According to a recent survey by Gallup Inc., only 29 percent of employees in the U.S. and Canada are engaged. And only 13 percent of the total global workforce is engaged. A 2013 study estimates that low employee engagement costs the U.S. economy between $450 billion to $550 billion annually.

Effect of Engagement on Key Performance Indicators

Effect of Engagement on Key Performance Indicators

Source: Gallup, Inc.

What is “Engagement”?

Often, managers equate employee engagement to employee happiness or satisfaction. However, it is possible for someone to be happy at work, yet not be working hard or productively on behalf of the company. Worker engagement is a workplace measure of the emotional commitment a worker has to the organization and its goals. This means that engaged workers care about their work and the company, and do not work simply for a paycheck or promotion, but rather on behalf of the organization’s goals.

Research shows that companies with engaged workers have better business outcomes. A Towers Perrin research study shows that companies with engaged workers have 6 percent higher net profit, and a separate study shows that engaged companies have five times higher shareholder returns over five years. According to research by Oxford Strategic Consulting, the top 25 percent of companies with the most engaged workers produced twice as much profit and had 22% higher shareholder returns than the companies with the least engaged workers.

Tips on Boosting Worker Engagement

1) Select the right managers

Companies should actively search for managers who have the unique skills required to effectively manage people rather than simply using management jobs as promotional rewards for all career paths. Managers should have the right talents for supporting, positioning, empowering, and engaging their staff.

2) One size does not fit all

According to Gallup’s research on employee engagement, different types of workers need different engagement strategies. For example, generations near the end of their career tend to be more engaged than those at the beginning. And women have slightly higher engagement rates than men. Tenure, industry, organizational level, and educational background also make a difference in worker engagement.

3) Consider workplace flexibility options

Research shows that working remotely has a strong correlation with employee engagement.
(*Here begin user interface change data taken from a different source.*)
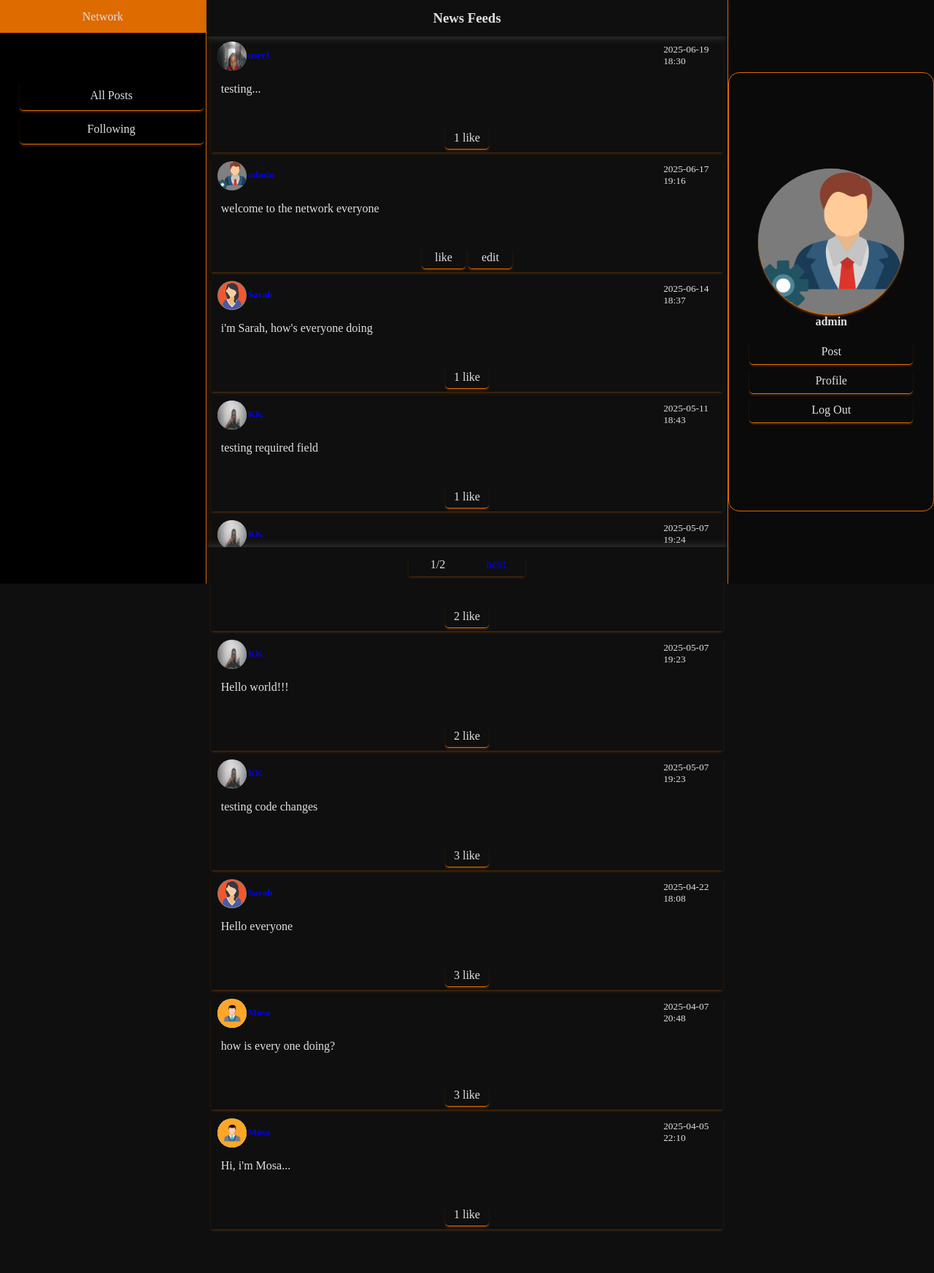
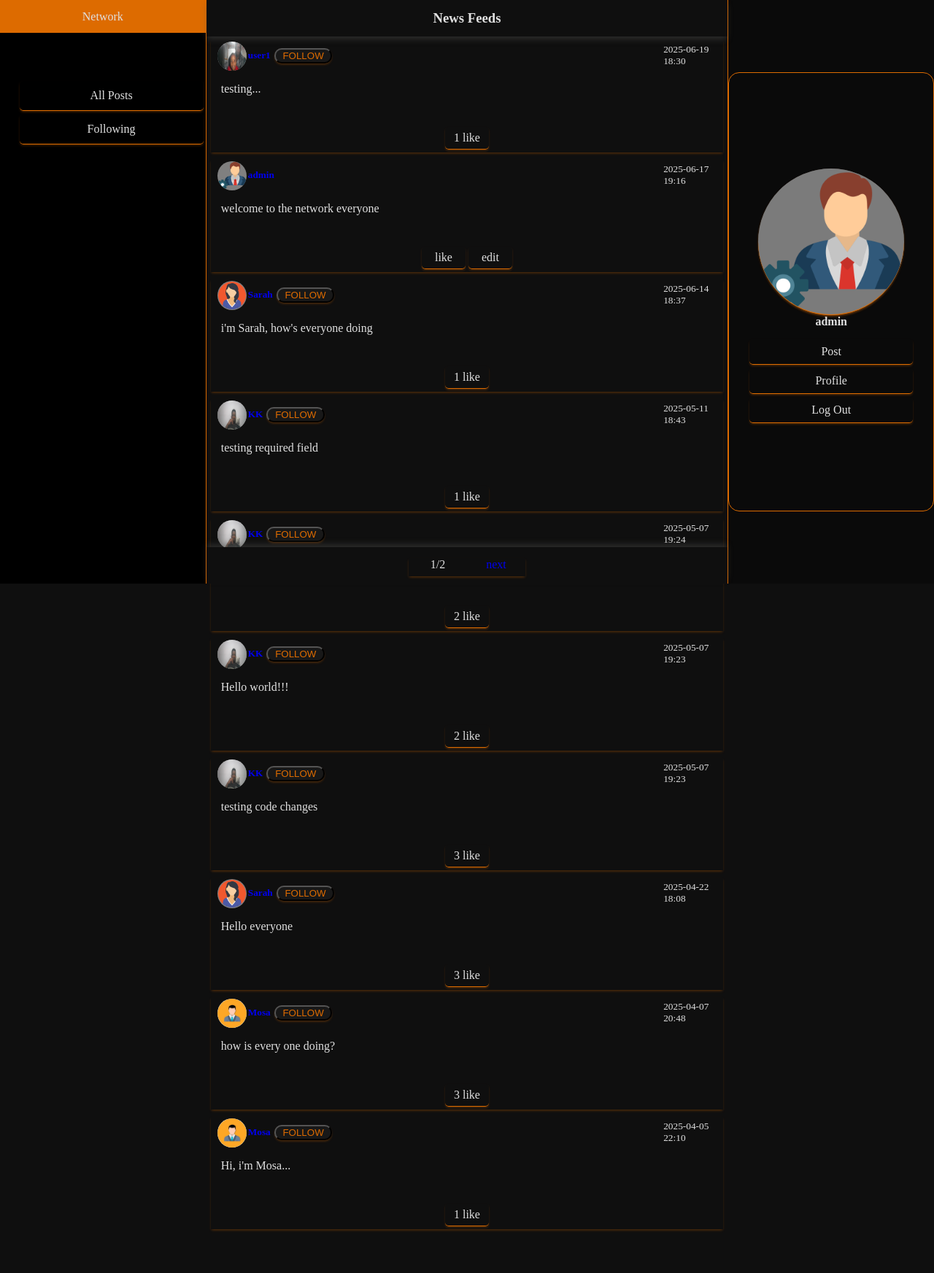
Before and after one commit to KKRamushu/CS50project4, a Django app: page / in a window 1280 px wide. Shown: the whole page at 73% size. Run offline with Django 3.2, Linux system fonts and the light colour scheme; a user stored in the database is signed in; data comes from the database, SQL or seed files in the repository; both versions use the stored data as it was after the commit; some libraries are stand-ins or nearby versions.

Commit message:
follow/following indicator added to post

```diff
--- a/network/static/network/styles.css
+++ b/network/static/network/styles.css
@@ -279,6 +279,14 @@ textarea{
   width: 7em;
   color: white;
   background-color: var(--background-color);
+}
+
+.follow-link{
+  box-shadow: var(--box-shadow);
+  background-color: var(--background-color-selected);
+  border-radius: 10px;
+  color: var(--brand-color);
+  margin-left: 5px;
 }
 .buttons:hover{
   border-bottom:  2px solid rgb(221, 107, 0);
--- a/network/templates/network/index.html
+++ b/network/templates/network/index.html
@@ -63,6 +63,9 @@
                       {% endif %}
                     </div>
                     <div class="poster-name"><h5>{{post.poster}}</h5></div>
+                    {%if user.is_authenticated and user != post.poster%}
+                    <input type="button" class="follow-link" value="{%if post.poster.id in is_following%} FOLLOWING {%else%} FOLLOW {%endif%}">
+                    {%endif%}
                 </a>
                 <div class="post-time"><small id="timestamp-{{post.id}}">{{post.timestamp|date:"Y-m-d H:i"}}</small></div>
             </div>
--- a/network/views.py
+++ b/network/views.py
@@ -7,6 +7,7 @@ from datetime import datetime
 from django.utils import timezone
 import json
 from django.views.decorators.csrf import csrf_exempt
+from django.contrib.auth.decorators import login_required
 from django.core.paginator import Paginator
 
 from .models import User, Post, Like, Follow, User_Profile
@@ -16,12 +17,16 @@ def index(request):
     # Gets all postings and present them in groups of 10 per page
 
     allPosts = Post.objects.all().order_by('-timestamp')
-    user_profile = User_Profile.objects.all
+    user_profile = User_Profile.objects.all()
     page = request.GET.get('page')
     sortedPosts = Paginator(allPosts, 10).get_page(page)
+    if request.user.is_authenticated:
+        is_following = set(Follow.objects.filter(follower=request.user).values_list('following_id', flat=True))
+    else:
+        is_following = False
     return render(request, "network/index.html",{"allPosts":sortedPosts, "profile": False,
-                                                 "user_profile":user_profile})
-
+                                                 "user_profile":user_profile, "is_following": is_following})
+@login_required
 def followingPosts(request):
     # Get posts from users that are followed by current user
 
@@ -31,9 +36,11 @@ def followingPosts(request):
     sortedPosts = Paginator(followingPosts,10).get_page(page)
     return render(request, "network/index.html",{"allPosts":sortedPosts,"profile": False})
 
-#
+
 def viewProfile(request,posterId):
     # View user posts, followings, and followers
+    if not request.user.is_authenticated:
+        return redirect("login")
 
     allPosts = Post.objects.filter(poster=posterId).order_by('-timestamp')
     followers = Follow.objects.filter(following=posterId).count()
@@ -47,12 +54,19 @@ def viewProfile(request,posterId):
         isFollowing = Follow.objects.filter(follower=request.user, following=posterName).exists()
     else:
         isFollowing = False
+
+    if request.user.is_authenticated:
+        is_following = set(Follow.objects.filter(follower=request.user).values_list('following_id', flat=True))
+    else:
+        is_following = False
+
     page = request.GET.get('page')
     sortedPosts = Paginator(allPosts, 10).get_page(page)
 
     return render(request, "network/index.html",{"profile": True, "allPosts":sortedPosts, "followers": followers,
                                                     "following": following,"user_profile":profile,
-                                                   "posterName":posterName, "isFollowing": isFollowing })
+                                                   "posterName":posterName, "isFollowing": isFollowing,
+                                                    "is_following": is_following })
 
 def login_view(request):
     if request.method == "POST":
@@ -105,6 +119,7 @@ def register(request):
     else:
         return render(request, "network/register.html")
 
+@login_required
 @csrf_exempt
 def upload_user_pic(request):
     # Get profile picture from user and save it to user's profile
@@ -122,6 +137,7 @@ def upload_user_pic(request):
             new_profile.save()
         return redirect("profile" ,posterId=request.user.id)
 
+@login_required
 def post(request):
     # Make new posting
 
@@ -138,7 +154,7 @@ def post(request):
 
         newPost.save()
         return HttpResponseRedirect(reverse("index"))
-
+@login_required
 @csrf_exempt
 def follow(request):
     # Follow or unfollow a user
@@ -163,7 +179,7 @@ def follow(request):
         "followers": Follow.objects.filter(following=following).count()
         }
     return JsonResponse(data)
-
+@login_required
 def like(request, postId):
     # Like or unlike a post
 
@@ -201,7 +217,7 @@ def edit(request,postId):
             "poster": post.poster.username,
             "content": post.content}
     return JsonResponse(data, safe=False)
-
+@login_required
 @csrf_exempt
 def edited(request, postId):
     # Save edited post
```
Also changed, not shown: db.sqlite3, media/user_6/WIN_20250613_20_48_01_Pro.jpg (added).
Generally, remote workers are slightly more engaged and log more hours. Similarly, companies with workplace benefits that promote wellbeing frequently have a more engaged workforce.

4) Don’t implement without first really understanding your workers

Managers often hear stories of what’s worked to boost engagement at other companies, and attempt to mimic that program. However, simply copying what’s worked for another organization or industry might be not be the best fit for the company. Company leaders should really analyze their workforce and organizational culture to come up with unique practices that are relevant to their company.

5) Ask for continuous feedback

Asking workers to continuously provide feedback is a great way for managers to understand the pulse of the company. Continuous feedback from workers allows companies to uncover hidden issues, obtain data on what motivates workers, encourage collaboration, and give the message that worker opinions are important and that management cares about them.

Subscribe to our TrendLine Report

Subscription :

Thanks for Subscribing.You will get the monthly DCR TrendLine Reports.